§ Your assignment: In the entries below, filter for the word "lang" and copy every matching line.

[Web page edit records]
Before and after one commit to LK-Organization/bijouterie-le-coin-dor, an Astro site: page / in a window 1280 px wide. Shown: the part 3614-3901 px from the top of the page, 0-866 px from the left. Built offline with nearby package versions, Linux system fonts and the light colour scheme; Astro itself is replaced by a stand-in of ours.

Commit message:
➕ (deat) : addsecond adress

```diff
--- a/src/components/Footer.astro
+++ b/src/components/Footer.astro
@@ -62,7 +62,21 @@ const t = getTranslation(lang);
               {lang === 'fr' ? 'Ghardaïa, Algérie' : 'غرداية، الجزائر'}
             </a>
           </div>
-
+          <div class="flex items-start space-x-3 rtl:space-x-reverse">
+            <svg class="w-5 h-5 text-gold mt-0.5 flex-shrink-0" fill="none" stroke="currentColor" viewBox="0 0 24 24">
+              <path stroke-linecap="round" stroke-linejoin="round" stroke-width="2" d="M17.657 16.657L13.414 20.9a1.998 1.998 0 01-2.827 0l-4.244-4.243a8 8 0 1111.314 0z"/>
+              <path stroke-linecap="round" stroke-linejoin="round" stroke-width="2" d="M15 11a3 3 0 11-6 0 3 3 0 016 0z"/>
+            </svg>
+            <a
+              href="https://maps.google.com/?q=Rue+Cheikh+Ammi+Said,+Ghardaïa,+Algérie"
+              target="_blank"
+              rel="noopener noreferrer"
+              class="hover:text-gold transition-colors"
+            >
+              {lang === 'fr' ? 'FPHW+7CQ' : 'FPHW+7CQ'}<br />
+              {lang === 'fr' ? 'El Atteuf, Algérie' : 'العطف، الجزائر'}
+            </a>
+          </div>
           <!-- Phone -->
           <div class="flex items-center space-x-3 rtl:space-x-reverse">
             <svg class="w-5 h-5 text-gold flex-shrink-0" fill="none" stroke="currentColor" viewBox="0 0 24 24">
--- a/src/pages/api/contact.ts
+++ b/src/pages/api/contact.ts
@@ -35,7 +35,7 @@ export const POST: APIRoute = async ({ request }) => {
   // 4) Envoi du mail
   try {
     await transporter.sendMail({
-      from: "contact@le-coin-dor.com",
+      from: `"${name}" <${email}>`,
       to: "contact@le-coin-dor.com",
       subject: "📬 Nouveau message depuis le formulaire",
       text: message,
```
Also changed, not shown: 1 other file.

---

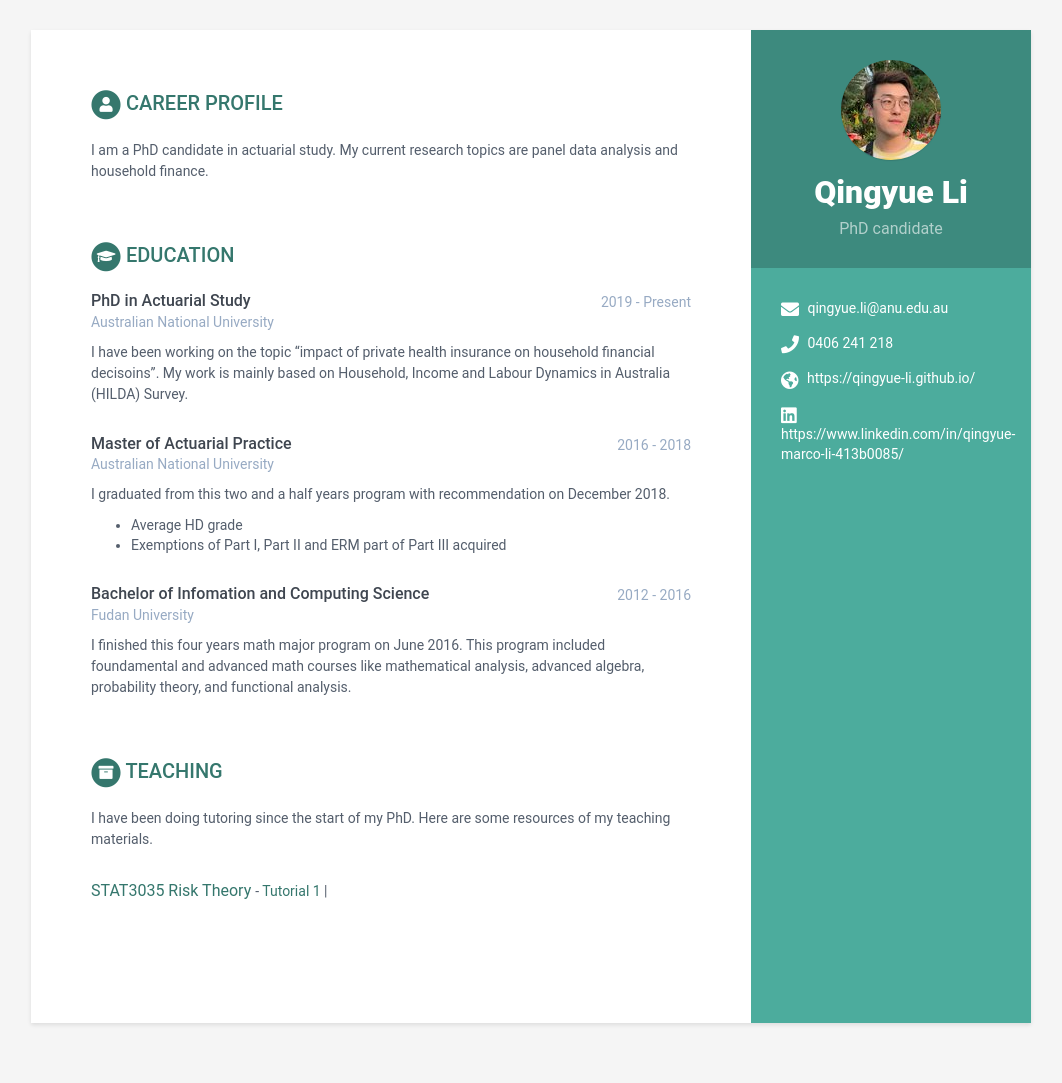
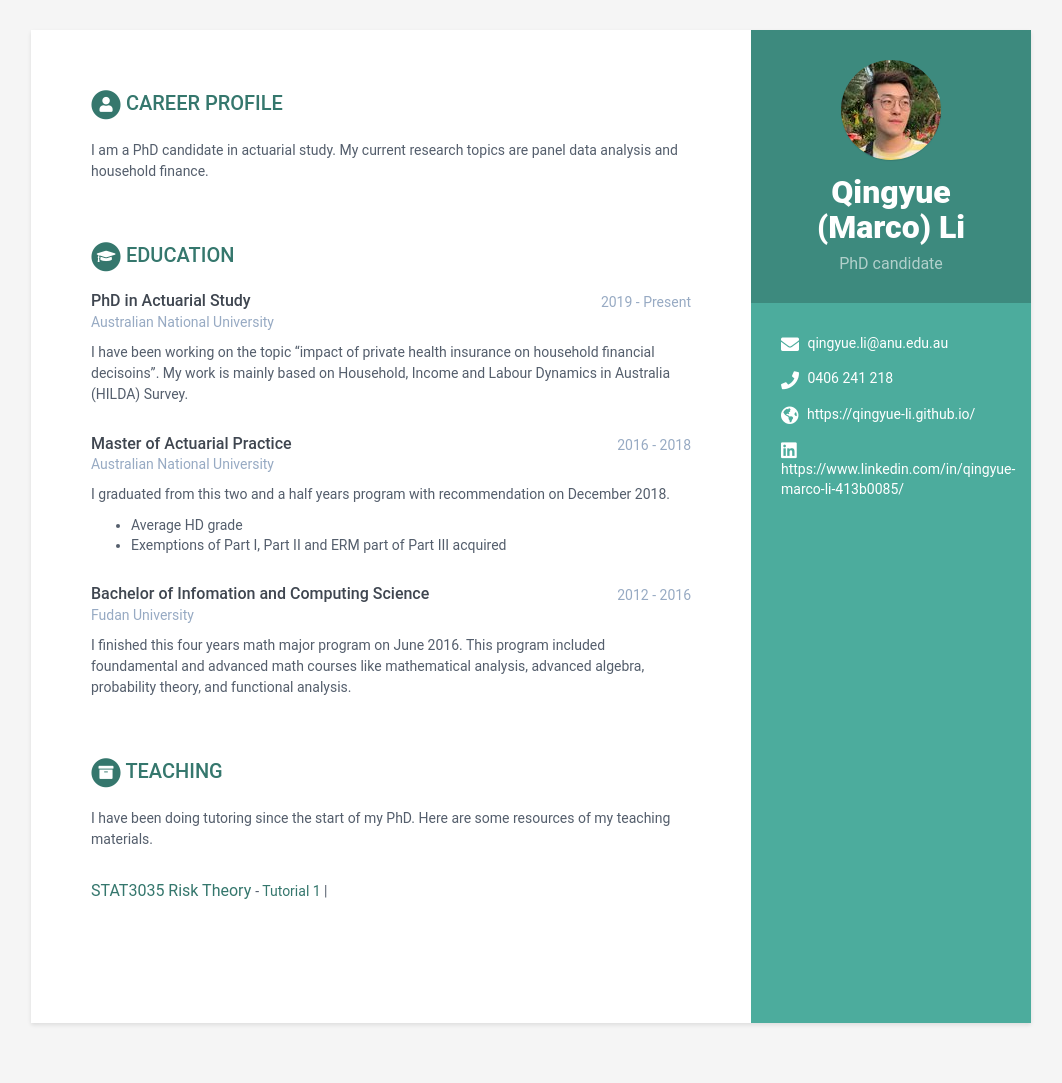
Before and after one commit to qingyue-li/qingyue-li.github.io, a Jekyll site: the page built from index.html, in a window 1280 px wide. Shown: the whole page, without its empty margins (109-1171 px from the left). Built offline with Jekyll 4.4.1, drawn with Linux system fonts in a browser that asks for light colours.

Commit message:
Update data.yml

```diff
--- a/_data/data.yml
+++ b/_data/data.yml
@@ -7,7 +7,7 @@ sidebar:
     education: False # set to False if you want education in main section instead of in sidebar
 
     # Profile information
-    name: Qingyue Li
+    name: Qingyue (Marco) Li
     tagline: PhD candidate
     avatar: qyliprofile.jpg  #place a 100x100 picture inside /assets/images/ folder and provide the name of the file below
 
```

§ Result below:
@@ -62,7 +62,21 @@ const t = getTranslation(lang);
               {lang === 'fr' ? 'Ghardaïa, Algérie' : 'غرداية، الجزائر'}
+              {lang === 'fr' ? 'FPHW+7CQ' : 'FPHW+7CQ'}<br />
+              {lang === 'fr' ? 'El Atteuf, Algérie' : 'العطف، الجزائر'}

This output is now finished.